(Extracted records)
[Start of section]

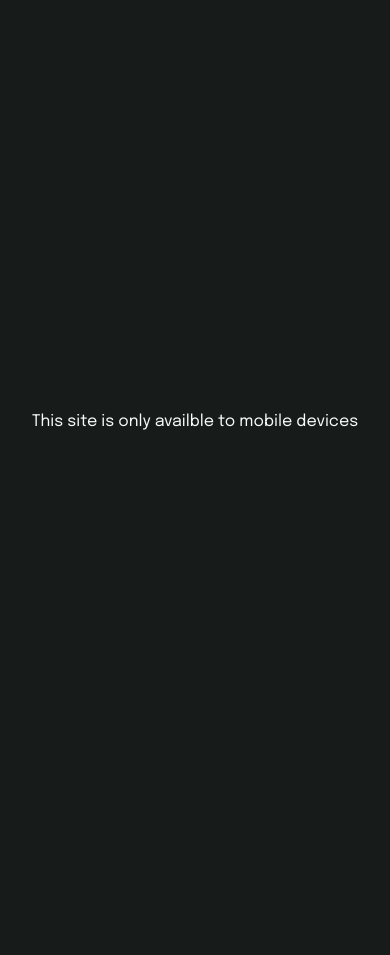
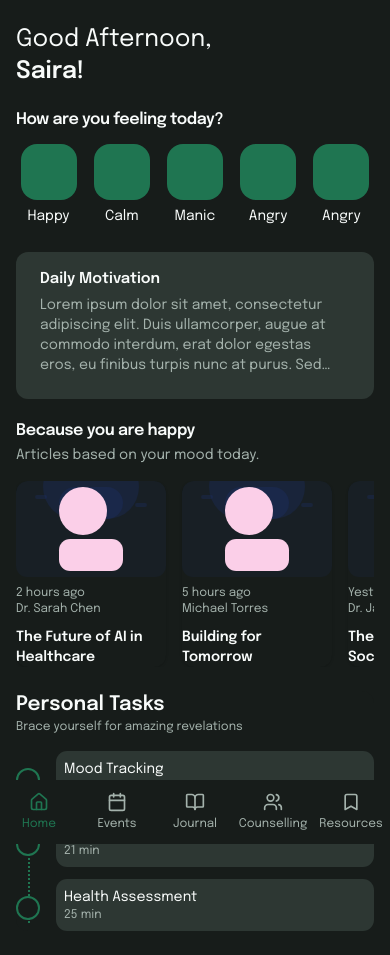
Before and after one commit to marknature/mental-compass, a Next.js app: page / in a window 390 px wide. Before the commit the page ends 844 px from the top, so only its background shows below. Built offline with nearby package versions, Linux system fonts and the light colour scheme.

Commit message:
bug: disable mobile detection

```diff
--- a/app/layout.tsx
+++ b/app/layout.tsx
@@ -37,7 +37,7 @@ export default function RootLayout({
   return (
     <html lang="en">
       <body className={`dark ${epilogue.className} relative antialiased`}>
-        {isMobileDevice() ? (
+        {!isMobileDevice() ? (
           <>
             <main className="container mx-auto px-4 py-6 space-y-6 min-h-screen">
               {children}
```
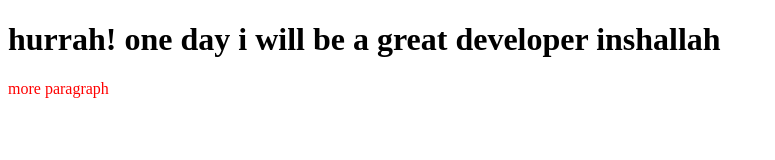
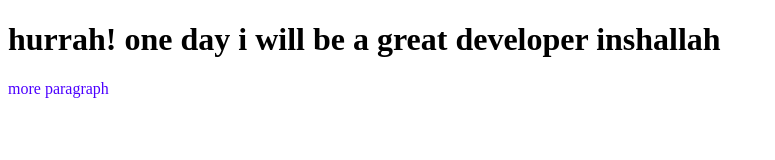
Before and after one commit to shahadat10033/my-first-repo, a plain HTML site: page index.html in a window 1280 px wide. Shown: the whole page, without its empty margins (0-775 px from the left). Drawn offline with Linux system fonts and the light colour scheme.

Commit message:
color changed

```diff
--- a/style.css
+++ b/style.css
@@ -1 +1 @@
-p{color: red;}
+p{color: rgb(76, 0, 255);}
```
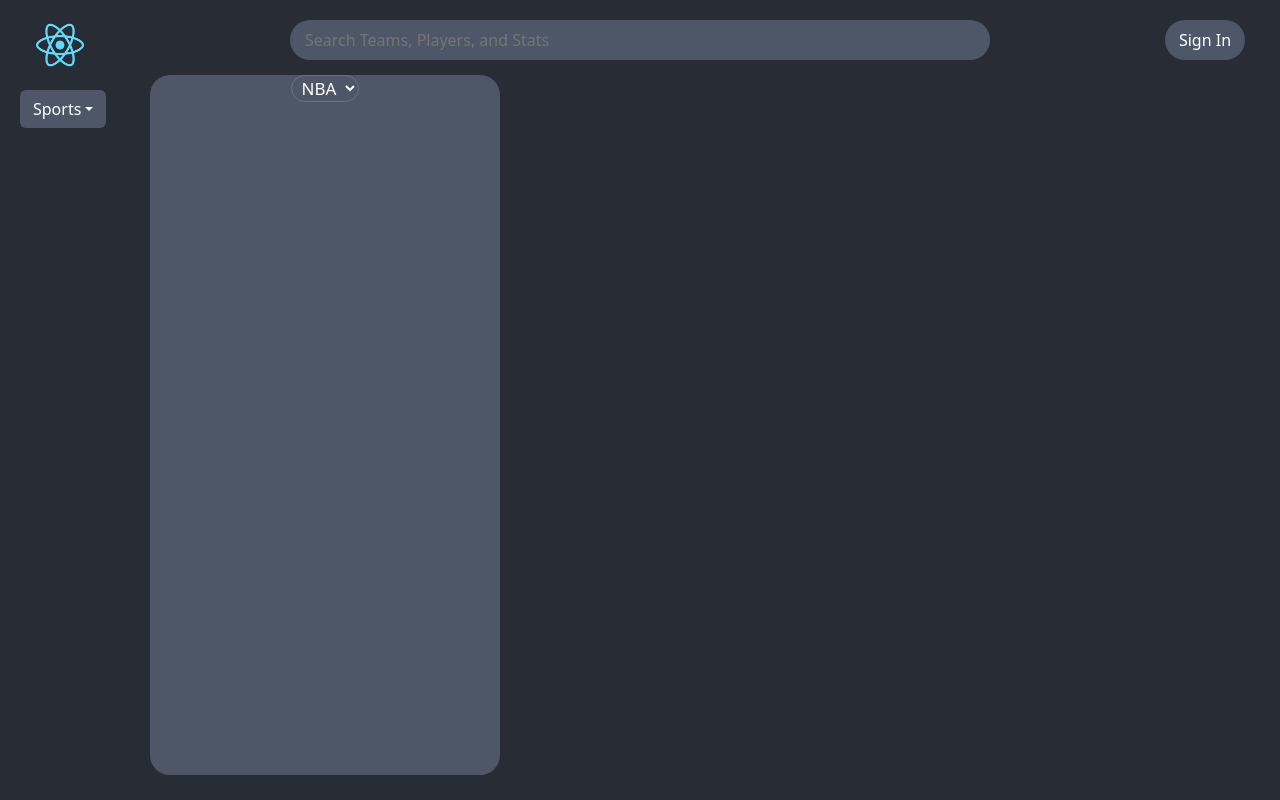
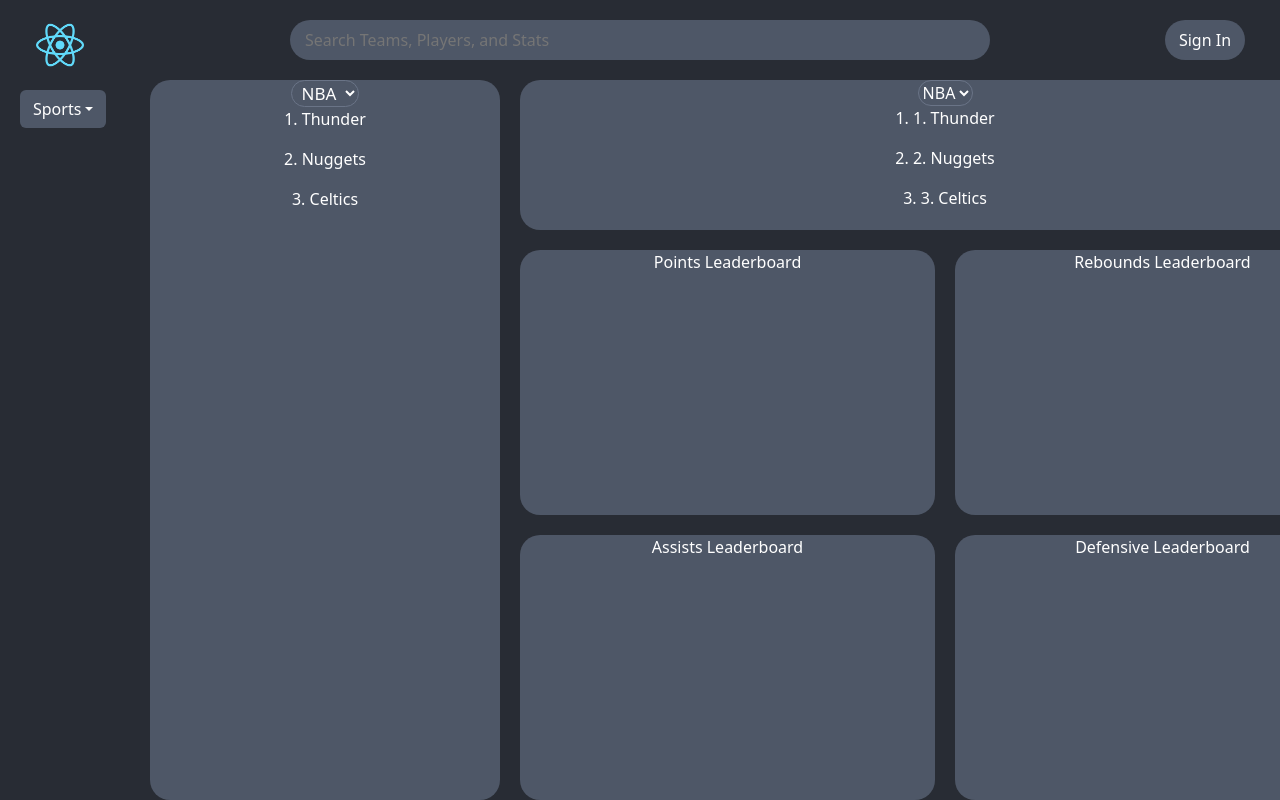
Before and after one commit to Tmannnn/SportsStatsForDummies, a React (Create React App) app in the folder SportsStatsForDummies/client/: page / in a window 1280 px wide. Built offline with nearby package versions, Linux system fonts and the light colour scheme.

Commit message:
points, rebounds, assists, defensive stats leaderboard
created the place holder for points, rebounds, assists, defensive stats leaderboard

```diff
--- a/SportsStatsForDummies/client/src/App.css
+++ b/SportsStatsForDummies/client/src/App.css
@@ -2,6 +2,7 @@
   text-align: center;
   min-height: 100vh;
   background-color: #282c34;
+  color: WHITE;
 }
 
 .App-logo {
@@ -21,7 +22,6 @@
   align-items: center;
   justify-content: center;
   font-size: calc(10px + 2vmin);
-  color: white;
   position: relative;
 }
 .App-body{
@@ -31,7 +31,6 @@
   align-items: center;
   justify-content: center;
   font-size: calc(10px + 2vmin);
-  color: white;
   position: relative;
 }
 
@@ -51,11 +50,11 @@
 
 .Button-signin{
   background-color: #4E5767;
+  color: WHITE;
   border-color: white;
   border: transparent;
   border-radius: 20px;
   font-size: calc(8px + 1vmin);
-  color: white;
   width: 80px;
   height: 40px;
   position: fixed;
@@ -81,7 +80,6 @@
 .searchBar{
   font-size: calc(8px + 1vmin);
   padding: 0 15px;
-  color: white;
   position: fixed;
   top: 20px;
   left: 50%;
@@ -92,24 +90,88 @@
   border: transparent;
   border-radius: 20px;
 }
+
 .body-sportLeaderboard{
   font-size: calc(8px + 1vmin);
-  top:75px;
+  top:80px;
   left:150px;
   position:fixed;
   width: 350px;
-  height: 700px;
+  height: 720px;
   background-color: #4E5767;
   border: transparent;
   border-radius: 20px;
 }
 .body-sportLeaderboardButton{
   font-size: calc(9px + 1vmin);
-  color: WHITE;
   background-color: #4E5767;
   border-radius: 20px;
   border: 1px solid #6a7487;
   text-align: center;
+  color:WHITE;
+}
+.body-PointsLeaderboard{
+  font-size: calc(8px + 1vmin);
+  background-color: #4E5767;
+  border: transparent;
+  border-radius: 20px;
+  top: 250px;
+  left: 520px;
+  position: fixed;
+  width: 415px;
+  height: 265px;
+}
+.body-ReboundsLeaderboard{
+  font-size: calc(8px + 1vmin);
+  background-color: #4E5767;
+  border: transparent;
+  border-radius: 20px;
+  top: 250px;
+  left: 955px;
+  position: fixed;
+  width: 415px;
+  height: 265px;
+}
+.body-AssistsLeaderboard{
+  font-size: calc(8px + 1vmin);
+  background-color: #4E5767;
+  border: transparent;
+  border-radius: 20px;
+  top: 535px;
+  left: 520px;
+  position: fixed;
+  width: 415px;
+  height: 265px;
+}
+.body-DefenseLeaderboard{
+  font-size: calc(8px + 1vmin);
+  background-color: #4E5767;
+  border: transparent;
+  border-radius: 20px;
+  top: 535px;
+  left: 955px;
+  position: fixed;
+  width: 415px;
+  height: 265px;
+}
+.body-games{
+  font-size: calc(8px + 1vmin);
+  top: 80px;
+  left: 520px;
+  position: fixed;
+  width: 850px;
+  height: 150px;
+  background-color: #4E5767;
+  border: transparent;
+  border-radius: 20px;
+}
+.body-gamesButton{
+  font-size: calc(8px + 1vmin);
+  background-color: #4E5767;
+  border-radius: 20px;
+  border: 1px solid #6a7487;
+  text-align: center;
+  color: WHITE;
 }
 @keyframes App-logo-spin {
   from {
--- a/SportsStatsForDummies/client/src/App.js
+++ b/SportsStatsForDummies/client/src/App.js
@@ -23,6 +23,11 @@
       </header>
       <div className="App-body">
         <LeaderboardBox />
+        <Games />
+        <PointsLeaderboard />
+        <ReboundsLeaderboard />
+        <AssistsLeaderboard />
+        <DefenseLeaderboard />
       </div>
     </div>
   );
@@ -64,19 +69,80 @@
   );
 }
 function LeaderboardBox(){
+  // add a button on the botton or dropdown that switches between conferences and maybe the divisions
+  const [selectedLeague, setSelectedLeague] = useState("NBA");
+  const leaderboardData = {
+    NBA: [
+      { rank: 1, name: "Thunder" },
+      { rank: 2, name: "Nuggets" },
+      { rank: 3, name: "Celtics" }
+    ],
+    ATP: [
+      { rank: 1, name: "Jannik Sinner" },
+      { rank: 2, name: "Carlos Alcaraz" },
+      { rank: 3, name: "Alexander Zverev" }
+    ]
+  }
+  return(
+    <div className = "body-sportLeaderboard">
+      <select value = {selectedLeague} onChange={(e)=>setSelectedLeague(e.target.value)} className = "body-sportLeaderboardButton" style={{ width: `${selectedLeague.length + 4}ch` }}>
+        <option value = "NBA">NBA</option>
+        <option value = "ATP">ATP</option>
+      </select>
+      {leaderboardData[selectedLeague].map((item) => (
+          <p key={item.rank}>
+            {item.rank}. {item.name}
+          </p>
+        ))}
+    </div>
+  );
+}
+function Games(){
   const [selectedLeague, setSelectedLeague] = useState("NBA");
   const leaderboardData = {
     NBA: ["1. Thunder", "2. Nuggets", "3. Celtics"],
     ATP: ["1. Jannik Sinner", "2. Carlos Alcaraz", "3. Alexander Zverev"]
   }
   return(
-    <div className = "body-sportLeaderboard">
-      <select value = {selectedLeague} onChange={(e)=>setSelectedLeague(e.target.value)} className = "body-sportLeaderboardButton" style={{ width: `${selectedLeague.length + 4}ch` }}
-      >
+    <div className = "body-games">
+      <select value = {selectedLeague} onChange={(e)=>setSelectedLeague(e.target.value)} className = "body-gamesButton" style = {{width: `${selectedLeague.length + 4} ch`}}>
         <option value = "NBA">NBA</option>
         <option value = "ATP">ATP</option>
       </select>
+      {leaderboardData[selectedLeague].map((team, index) => (
+        <p key={index}>
+          {index + 1}. {team}
+        </p>
+      ))}
     </div>
   );
 }
+function PointsLeaderboard(){
+  return(
+    <div className = "body-PointsLeaderboard">
+      Points Leaderboard
+    </div>
+  );
+}
+function ReboundsLeaderboard(){
+  return(
+    <div className = "body-ReboundsLeaderboard">
+      Rebounds Leaderboard
+    </div>
+  );
+}
+function AssistsLeaderboard(){
+  return(
+    <div className = "body-AssistsLeaderboard">
+      Assists Leaderboard
+    </div>
+  );
+}function DefenseLeaderboard(){
+  return(
+    <div className = "body-DefenseLeaderboard">
+      Defensive Leaderboard
+    </div>
+    // add a button or dropdown menu that allows you to switch between steals and defense and maybe more defensive stats
+  );
+}
 export default App;
```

[End of section]

• _What you have to do_: Exclude all images, then retype the records above without alteration.

• _Answer_:
Before and after one commit to marknature/mental-compass, a Next.js app: page / in a window 390 px wide. Before the commit the page ends 844 px from the top, so only its background shows below. Built offline with nearby package versions, Linux system fonts and the light colour scheme.

Commit message:
bug: disable mobile detection

```diff
--- a/app/layout.tsx
+++ b/app/layout.tsx
@@ -37,7 +37,7 @@ export default function RootLayout({
   return (
     <html lang="en">
       <body className={`dark ${epilogue.className} relative antialiased`}>
-        {isMobileDevice() ? (
+        {!isMobileDevice() ? (
           <>
             <main className="container mx-auto px-4 py-6 space-y-6 min-h-screen">
               {children}
```
Before and after one commit to shahadat10033/my-first-repo, a plain HTML site: page index.html in a window 1280 px wide. Shown: the whole page, without its empty margins (0-775 px from the left). Drawn offline with Linux system fonts and the light colour scheme.

Commit message:
color changed

```diff
--- a/style.css
+++ b/style.css
@@ -1 +1 @@
-p{color: red;}
+p{color: rgb(76, 0, 255);}
```
Before and after one commit to Tmannnn/SportsStatsForDummies, a React (Create React App) app in the folder SportsStatsForDummies/client/: page / in a window 1280 px wide. Built offline with nearby package versions, Linux system fonts and the light colour scheme.

Commit message:
points, rebounds, assists, defensive stats leaderboard
created the place holder for points, rebounds, assists, defensive stats leaderboard

```diff
--- a/SportsStatsForDummies/client/src/App.css
+++ b/SportsStatsForDummies/client/src/App.css
@@ -2,6 +2,7 @@
   text-align: center;
   min-height: 100vh;
   background-color: #282c34;
+  color: WHITE;
 }
 
 .App-logo {
@@ -21,7 +22,6 @@
   align-items: center;
   justify-content: center;
   font-size: calc(10px + 2vmin);
-  color: white;
   position: relative;
 }
 .App-body{
@@ -31,7 +31,6 @@
   align-items: center;
   justify-content: center;
   font-size: calc(10px + 2vmin);
-  color: white;
   position: relative;
 }
 
@@ -51,11 +50,11 @@
 
 .Button-signin{
   background-color: #4E5767;
+  color: WHITE;
   border-color: white;
   border: transparent;
   border-radius: 20px;
   font-size: calc(8px + 1vmin);
-  color: white;
   width: 80px;
   height: 40px;
   position: fixed;
@@ -81,7 +80,6 @@
 .searchBar{
   font-size: calc(8px + 1vmin);
   padding: 0 15px;
-  color: white;
   position: fixed;
   top: 20px;
   left: 50%;
@@ -92,24 +90,88 @@
   border: transparent;
   border-radius: 20px;
 }
+
 .body-sportLeaderboard{
   font-size: calc(8px + 1vmin);
-  top:75px;
+  top:80px;
   left:150px;
   position:fixed;
   width: 350px;
-  height: 700px;
+  height: 720px;
   background-color: #4E5767;
   border: transparent;
   border-radius: 20px;
 }
 .body-sportLeaderboardButton{
   font-size: calc(9px + 1vmin);
-  color: WHITE;
   background-color: #4E5767;
   border-radius: 20px;
   border: 1px solid #6a7487;
   text-align: center;
+  color:WHITE;
+}
+.body-PointsLeaderboard{
+  font-size: calc(8px + 1vmin);
+  background-color: #4E5767;
+  border: transparent;
+  border-radius: 20px;
+  top: 250px;
+  left: 520px;
+  position: fixed;
+  width: 415px;
+  height: 265px;
+}
+.body-ReboundsLeaderboard{
+  font-size: calc(8px + 1vmin);
+  background-color: #4E5767;
+  border: transparent;
+  border-radius: 20px;
+  top: 250px;
+  left: 955px;
+  position: fixed;
+  width: 415px;
+  height: 265px;
+}
+.body-AssistsLeaderboard{
+  font-size: calc(8px + 1vmin);
+  background-color: #4E5767;
+  border: transparent;
+  border-radius: 20px;
+  top: 535px;
+  left: 520px;
+  position: fixed;
+  width: 415px;
+  height: 265px;
+}
+.body-DefenseLeaderboard{
+  font-size: calc(8px + 1vmin);
+  background-color: #4E5767;
+  border: transparent;
+  border-radius: 20px;
+  top: 535px;
+  left: 955px;
+  position: fixed;
+  width: 415px;
+  height: 265px;
+}
+.body-games{
+  font-size: calc(8px + 1vmin);
+  top: 80px;
+  left: 520px;
+  position: fixed;
+  width: 850px;
+  height: 150px;
+  background-color: #4E5767;
+  border: transparent;
+  border-radius: 20px;
+}
+.body-gamesButton{
+  font-size: calc(8px + 1vmin);
+  background-color: #4E5767;
+  border-radius: 20px;
+  border: 1px solid #6a7487;
+  text-align: center;
+  color: WHITE;
 }
 @keyframes App-logo-spin {
   from {
--- a/SportsStatsForDummies/client/src/App.js
+++ b/SportsStatsForDummies/client/src/App.js
@@ -23,6 +23,11 @@
       </header>
       <div className="App-body">
         <LeaderboardBox />
+        <Games />
+        <PointsLeaderboard />
+        <ReboundsLeaderboard />
+        <AssistsLeaderboard />
+        <DefenseLeaderboard />
       </div>
     </div>
   );
@@ -64,19 +69,80 @@
   );
 }
 function LeaderboardBox(){
+  // add a button on the botton or dropdown that switches between conferences and maybe the divisions
+  const [selectedLeague, setSelectedLeague] = useState("NBA");
+  const leaderboardData = {
+    NBA: [
+      { rank: 1, name: "Thunder" },
+      { rank: 2, name: "Nuggets" },
+      { rank: 3, name: "Celtics" }
+    ],
+    ATP: [
+      { rank: 1, name: "Jannik Sinner" },
+      { rank: 2, name: "Carlos Alcaraz" },
+      { rank: 3, name: "Alexander Zverev" }
+    ]
+  }
+  return(
+    <div className = "body-sportLeaderboard">
+      <select value = {selectedLeague} onChange={(e)=>setSelectedLeague(e.target.value)} className = "body-sportLeaderboardButton" style={{ width: `${selectedLeague.length + 4}ch` }}>
+        <option value = "NBA">NBA</option>
+        <option value = "ATP">ATP</option>
+      </select>
+      {leaderboardData[selectedLeague].map((item) => (
+          <p key={item.rank}>
+            {item.rank}. {item.name}
+          </p>
+        ))}
+    </div>
+  );
+}
+function Games(){
   const [selectedLeague, setSelectedLeague] = useState("NBA");
   const leaderboardData = {
     NBA: ["1. Thunder", "2. Nuggets", "3. Celtics"],
     ATP: ["1. Jannik Sinner", "2. Carlos Alcaraz", "3. Alexander Zverev"]
   }
   return(
-    <div className = "body-sportLeaderboard">
-      <select value = {selectedLeague} onChange={(e)=>setSelectedLeague(e.target.value)} className = "body-sportLeaderboardButton" style={{ width: `${selectedLeague.length + 4}ch` }}
-      >
+    <div className = "body-games">
+      <select value = {selectedLeague} onChange={(e)=>setSelectedLeague(e.target.value)} className = "body-gamesButton" style = {{width: `${selectedLeague.length + 4} ch`}}>
         <option value = "NBA">NBA</option>
         <option value = "ATP">ATP</option>
       </select>
+      {leaderboardData[selectedLeague].map((team, index) => (
+        <p key={index}>
+          {index + 1}. {team}
+        </p>
+      ))}
     </div>
   );
 }
+function PointsLeaderboard(){
+  return(
+    <div className = "body-PointsLeaderboard">
+      Points Leaderboard
+    </div>
+  );
+}
+function ReboundsLeaderboard(){
+  return(
+    <div className = "body-ReboundsLeaderboard">
+      Rebounds Leaderboard
+    </div>
+  );
+}
+function AssistsLeaderboard(){
+  return(
+    <div className = "body-AssistsLeaderboard">
+      Assists Leaderboard
+    </div>
+  );
+}function DefenseLeaderboard(){
+  return(
+    <div className = "body-DefenseLeaderboard">
+      Defensive Leaderboard
+    </div>
+    // add a button or dropdown menu that allows you to switch between steals and defense and maybe more defensive stats
+  );
+}
 export default App;
```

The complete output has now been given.